The word chamsa derives from the Semitic root meaning "five," as in five fingers. It is a remarkably ancient and ecumenical sign, representing the protective hand of God. Sometimes chamsas also have a single eye embedded in the middle symbolising God's loving oversight.
Chamsas have long been a good-luck symbol for Jews, Christians and Muslims living around the Mediterranean. The different religions have called it the eye of Miriam, the eye of Mary and the eye of Fatima, respectively. Some scholars claim that the symbol is older than all of them, and attribute it to ancient Canaanite, Philistine and Phoenician cults, who used to make a gesture signifying the hand of Baal over their heads to protect them from the Evil Eye.

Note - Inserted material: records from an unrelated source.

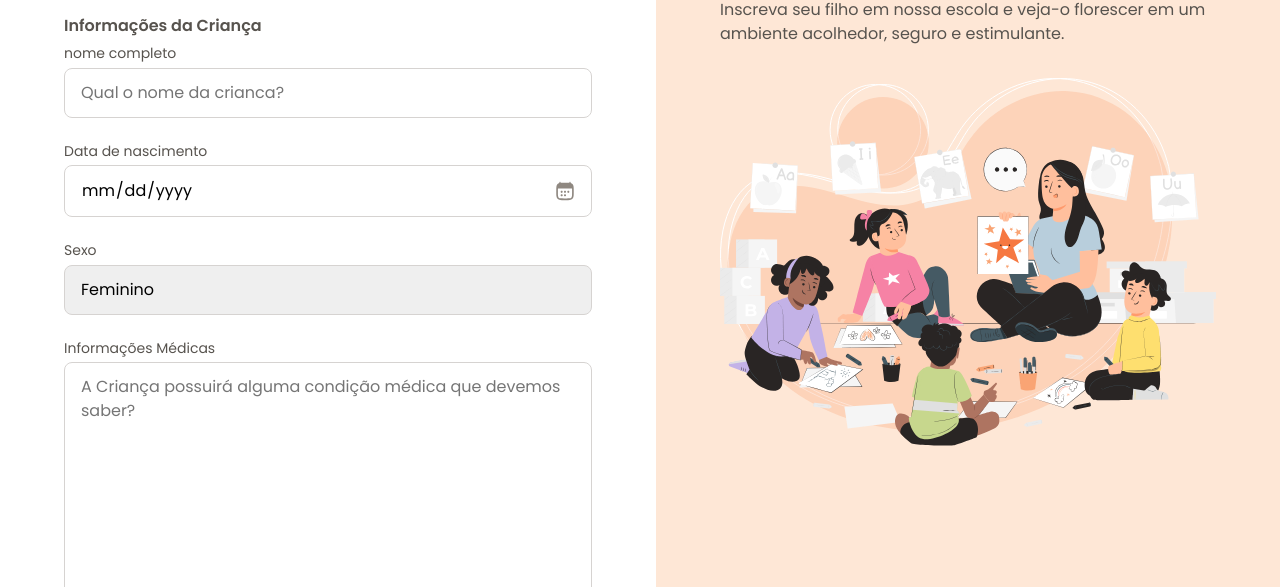
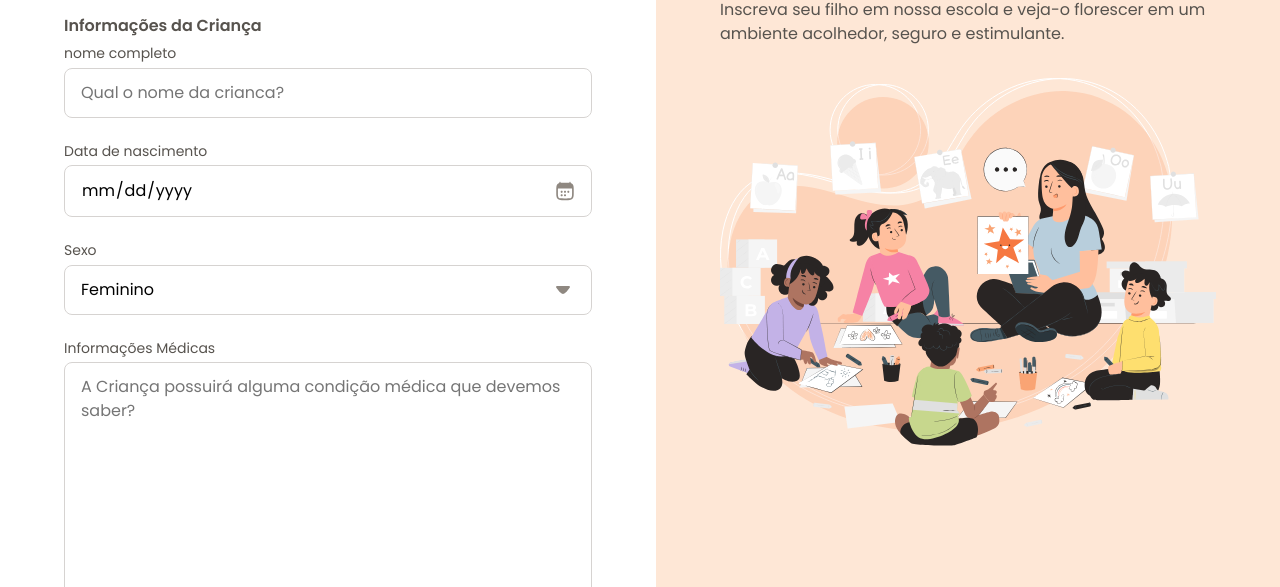
Before and after one commit to ghutttyerrez/Formulario-de-Matricula, a plain HTML site: page index.html in a window 1280 px wide. Shown: the part 213-800 px from the top of the page. Drawn offline with Linux system fonts and the light colour scheme.

Commit message:
atualizando o index.css

```diff
--- a/style/fields/index.css
+++ b/style/fields/index.css
@@ -46,6 +46,8 @@ input[type="date"] {
 }
 
 select {
-  background: url("../../assets/icons/arrow-down-01.svg") no-repeat calc(100% -1rem);
+  background: url("../../assets/icons/arrow-down-01.svg");
+  background-repeat: no-repeat;
+  background-position: right 1rem center;;
 
 }
```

Interestingly, some Jewish chamsas have six fingers. This may well reflect an unease at the idolatrous possibilities in a symbol which is meant somehow to represent a body part of God. (Since Maimonides, the overwhelming majority view in Jewish theology has been that God does not have a body.) Depicting a hand that is not a real hand avoids the problem of literal representation.